After a stirring opening statement, Lt. Col. Alexander Vindman (on the right) came under attack from Trumps stooges.
After a stirring opening statement, Lt. Col. Alexander Vindman (on the right) came under attack from Trump's stooges. CF

At least the day didn't begin with Devin Nunes talking about "nude pics of Trump," like the previous two impeachment hearings did. Maybe he forgot. Maybe he was consumed with thinking about how he was going to try to get one of today's witnesses to out the whistleblower.

In addition to Nunes's opening statement, House Chair Adam Schiff gave an opening statement (when he meant to say "work with Rudy" he accidentally said "work with Judy"), followed by an opening statement from Jennifer Williams in the vice president's office, followed by an opening statement by Lt. Col. Alexander Vindman of the National Security Council. Both Williams and Vindman were on the infamous phone call between Trump and Ukraine's president; they were first-hand witnesses.

Lt. Col. Vindman, who was a 3-year-old Jewish boy fleeing Ukraine with his family when they arrived in the United States, and who has shrapnel in his body from a roadside bomb in Iraq where he was serving as an infantry officer in the United States Army, looked nervous, his hands shaking. He pointed out that if he lived in a place like Russia, he would be murdered for testifying in a hearing like this.

Just about the entire country teared up when he was talking—well, the half of the country that lives in the same reality I do teared up—when he got to the end of his opening statement:

Next month will mark 40 years since my family arrived in the United States as refugees. When my father was 47 years old he left behind his entire life and the only home he had ever known to start over in the United States so that his three sons could have better, safer lives. His courageous decision inspired a deep sense of gratitude in my brothers and myself and instilled in us a sense of duty and service. All three of us have served or are currently serving in the [US] military. Our collective military service is a special part of our family’s story in America.

I also recognize that my simple act of appearing here today, just like the courage of my colleagues who have also truthfully testified before this Committee, would not be tolerated in many places around the world. In Russia, my act of expressing my concerns to the chain of command in an official and private channel would have severe personal and professional repercussions and offering public testimony involving the President would surely cost me my life. I am grateful for my father’s brave act of hope 40 years ago and for the privilege of being an American citizen and public servant, where I can live free of fear for mine and my family’s safety.

Dad, my sitting here today, in the US Capitol talking to our elected officials is proof that you made the right decision forty years ago to leave the Soviet Union and come here to the United States of America in search of a better life for our family. Do not worry, I will be fine for telling the truth.

Will he though?

That was the question on everyone's mind, especially because he's already been attacked on Fox News (here's video of Laura Ingraham wondering if he's a double agent working for Ukraine). Plus, there is new reporting today that after attacks from President Trump and his henchmen in Congress, the "Army is ready to relocate Lt. Col Alex Vindman and his family to an Army base to protect him."
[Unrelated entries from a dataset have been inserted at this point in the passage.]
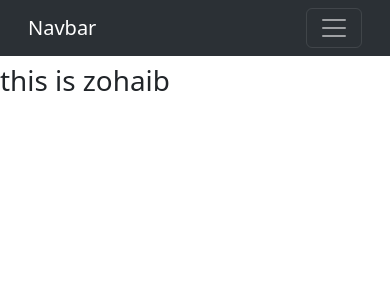
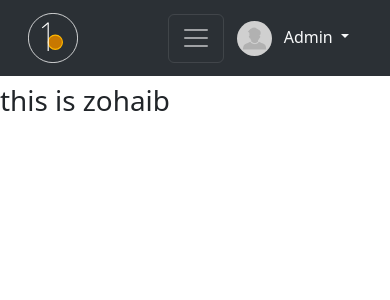
Before and after one commit to zohaibpirzada/Blog, a Django app: page / in a window 390 px wide. Shown: the top 300 px of the page. Run offline with Django 5.2, Linux system fonts and the light colour scheme; a user stored in the database is signed in.

Commit message:
fix admin

```diff
--- a/blogger/blog/templates/base/base.html
+++ b/blogger/blog/templates/base/base.html
@@ -8,12 +8,13 @@
     <meta name="viewport" content="width=device-width, initial-scale=1.0">
     <link href="https://cdn.jsdelivr.net/npm/bootstrap@5.3.3/dist/css/bootstrap.min.css" rel="stylesheet"
         integrity="sha384-QWTKZyjpPEjISv5WaRU9OFeRpok6YctnYmDr5pNlyT2bRjXh0JMhjY6hW+ALEwIH" crossorigin="anonymous">
-
+    <link rel="shortcut icon" href="{% static 'image/image.png' %}" type="image/x-icon">
 
     <title>{% block title %}{% endblock title %}</title>
 </head>
 
 <body>
+
     {% include 'base/header.html' %}
     {% block content %}
     {% endblock content %}
--- a/blogger/blog/templates/base/header.html
+++ b/blogger/blog/templates/base/header.html
@@ -1,31 +1,80 @@
+<style>
+    .none2 {
+        display: none !important;
+    }
+    @media screen and (max-width:982px) {
+        .none {
+            display: none !important;
+        }
+        .none2 {
+            display: flex !important;
+        }
+    }
+</style>
 {% load static %}
 
 <nav class="navbar navbar-expand-lg bg-body-tertiary px-3 mb-2 sticky-top" data-bs-theme="dark">
     <div class="container-fluid">
-        <a class="navbar-brand" href="{% url 'index' %}">Navbar</a>
-        <button class="navbar-toggler" type="button" data-bs-toggle="collapse" data-bs-target="#navbarSupportedContent"
+        <a class="navbar-brand" href="{% url 'index' %}"><svg width="50" height="50" viewBox="0 0 130 130" fill="none"
+                xmlns="http://www.w3.org/2000/svg">
+                <circle cx="65" cy="65" r="64" stroke="white" stroke-width="2" />
+                <circle cx="71" cy="76" r="18.5" fill="#C87800" stroke="#FFB800" stroke-width="3" />
+                <line x1="52.5" y1="25" x2="52.5" y2="99" stroke="white" stroke-width="3" />
+                <path d="M37.0532 38.5424L52.0689 26.1302" stroke="white" stroke-width="3" />
+            </svg>
+        </a>
+        <div class="d-flex">
+            <button class="navbar-toggler" type="button" data-bs-toggle="collapse" data-bs-target="#navbarSupportedContent"
             aria-controls="navbarSupportedContent" aria-expanded="false" aria-label="Toggle navigation">
             <span class="navbar-toggler-icon"></span>
         </button>
+        <div class="d-flex gap-2 none2">
+            {% if user.is_authenticated %}
+            <div class="dropdown">
+                <div class="text-light btn dropdown-toggle" type="button" data-bs-toggle="dropdown"
+                    aria-expanded="false">
+                    <img src="{% static 'image/profile.webp' %} " class="rounded-circle object-fit-cover me-2"
+                        width="35px" alt="">
+                    {{user.username|capfirst}}
+                </div>
+                <ul class="dropdown-menu dropdown-menu-lg-end">
+                    <li><a class="dropdown-item" href="#">Dashboard</a></li>
+                    <li><a class="dropdown-item" href="#">Edit Profile</a></li>
+                    <li><a class="dropdown-item" href="#">My Blog</a></li>
+                    <li>
+                        <hr class="dropdown-divider">
+                    </li>
+                    <li><a class="dropdown-item" href="{% url 'logout' %}">Logout</a></li>
+                </ul>
+            </div>
+            {% else %}
+            <button class="btn py-2 btn-outline-light">Login</button>
+            <button class="btn px-3 py-2 btn-secondary">Sign</button>
+            {% endif %}
+        </div>
+        </div>
         <div class="collapse navbar-collapse" id="navbarSupportedContent">
             <ul class="navbar-nav me-auto mb-2 mb-lg-0">
                 <li class="nav-item">
                     <a class="nav-link active" aria-current="page" href="{% url 'index' %}">Home</a>
                 </li>
             </ul>
-            <div class="d-flex gap-2">
+            <div class="d-flex gap-2 none">
                 {% if user.is_authenticated %}
                 <div class="dropdown">
                     <div class="text-light btn dropdown-toggle" type="button" data-bs-toggle="dropdown"
                         aria-expanded="false">
-                        <img src="{% static 'image/profile.webp' %} " class="rounded-circle object-fit-cover me-2" width="35px" alt="">
+                        <img src="{% static 'image/profile.webp' %} " class="rounded-circle object-fit-cover me-2"
+                            width="35px" alt="">
                         {{user.username|capfirst}}
                     </div>
                     <ul class="dropdown-menu dropdown-menu-lg-end">
                         <li><a class="dropdown-item" href="#">Dashboard</a></li>
                         <li><a class="dropdown-item" href="#">Edit Profile</a></li>
                         <li><a class="dropdown-item" href="#">My Blog</a></li>
-                        <li><hr class="dropdown-divider"></li>
+                        <li>
+                            <hr class="dropdown-divider">
+                        </li>
                         <li><a class="dropdown-item" href="{% url 'logout' %}">Logout</a></li>
                     </ul>
                 </div>
```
It didn't take long for attacks on Vindman to materialize in the House Intelligence chamber. They were carried out by the usual buffoons—Rep. Jim Jordan, Rep. Brad Wenstrup, and others—and they included further insinuations that Lt. Col. Vindman was more aligned with Ukraine than the US (someone mentioned Vindman being offered a job in Ukraine's foreign ministry, which Vindman says he had no interest in). Also, apoplexy that Vindman had reported the infamous phone call to NSC lawyers (which is the correct thing to do), given that no one else (including Jennifer Williams) reported it to the lawyers.

But it was Rep. Nunes who took the first crack at Lt. Col. Vindman, and it was Nunes's line of questioning that will be remembered most vividly, because it devolved into an attempt to out the whistleblower, which is against the law. Specifically, Nunes asked for the identities of anyone Vindman had discussed the infamous phone call with. Vindman said that one of them was George Kent, who testified last week. And the other person Vindman talked to about the call? He would not say—resulting in some fireworks in the chamber.


The disdain on both sides of this questioning is palpable.

It begins with Lt. Col. Vindman asking to be called by his military title (when Nunes calls him "mister," Vindman replies: "Mr. Ranking Member, it's Lieutenant Colonel Vindman, please"). When Lt. Col. Vindman says he is not going to discuss the identity of that one member of the intelligence community, Nunes snaps back, "Are you aware that this is the Intelligence Committee that's conducting the impeachment hearing?" ("Of course I am," Vindman responds.) When Nunes pushes harder and tells him he can invoke the 5th Amendment (which is what you invoke if you've broken the law and don't want to incriminate yourself), Vindman's lawyer has to step in and go, basically, "Whoa, whoa, the 5th Amendment? Are you nuts?" (Spoiler: yes, Nunes is nuts.)

Some real-time reactions: